Start of Available records

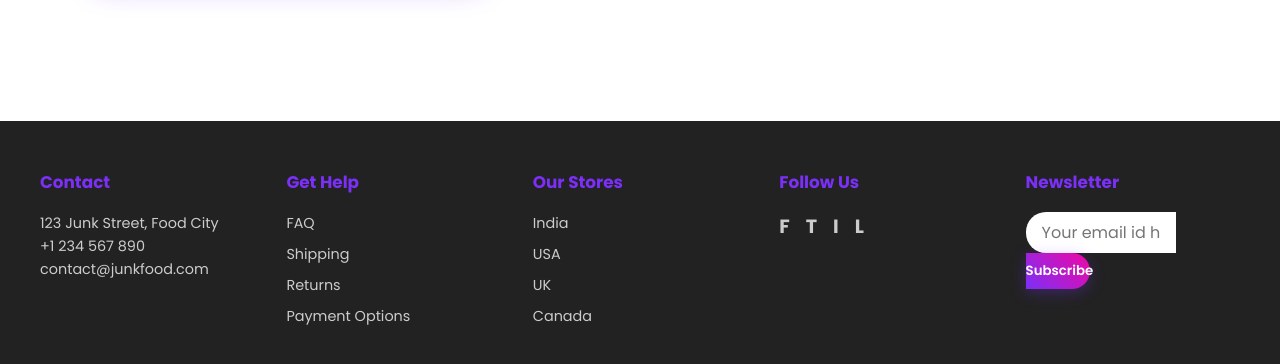
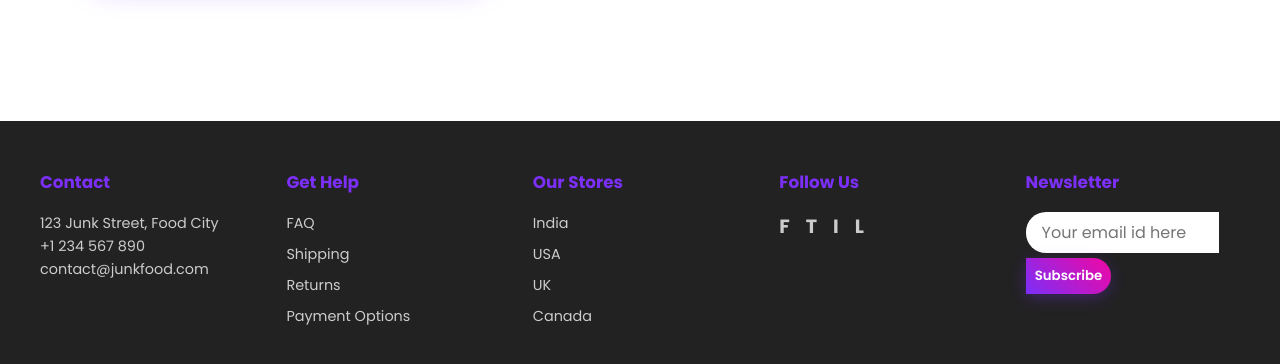
Before and after one commit to KanikaHub/Fast-Food, a plain HTML site: page index.html in a window 1280 px wide. Shown: the part 3761-4125 px from the top of the page. Drawn offline with Linux system fonts and the light colour scheme; a script that the page names is missing.

Commit message:
Updated styles for Fast Food site

```diff
--- a/styles.css
+++ b/styles.css
@@ -728,16 +728,17 @@ footer {
 }
 
 .footer-column.newsletter input[type="email"] {
-  width: 70%;
+  width: 90%;
   padding: 0.5rem 1rem;
   border-radius: 20px 0 0 20px;
   border: none;
   outline: none;
   font-size: 1rem;
+   margin-bottom: 5px;
 }
 
 .footer-column.newsletter .subscribe-btn {
-  width: 30%;
+  width: 40%;
   padding: 0.5rem 0;
   border-radius: 0 20px 20px 0;
   border: none;
@@ -746,6 +747,7 @@ footer {
   font-weight: 600;
   cursor: pointer;
   transition: background var(--transition-speed);
+
 }
 
 .footer-column.newsletter .subscribe-btn:hover {
```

End of Available records

Task item ::
For each line in the data that contains the string "footer", give a copy of that line.

Reply to the task ::
@@ -728,16 +728,17 @@ footer {
 .footer-column.newsletter input[type="email"] {
 .footer-column.newsletter .subscribe-btn {
@@ -746,6 +747,7 @@ footer {
 .footer-column.newsletter .subscribe-btn:hover {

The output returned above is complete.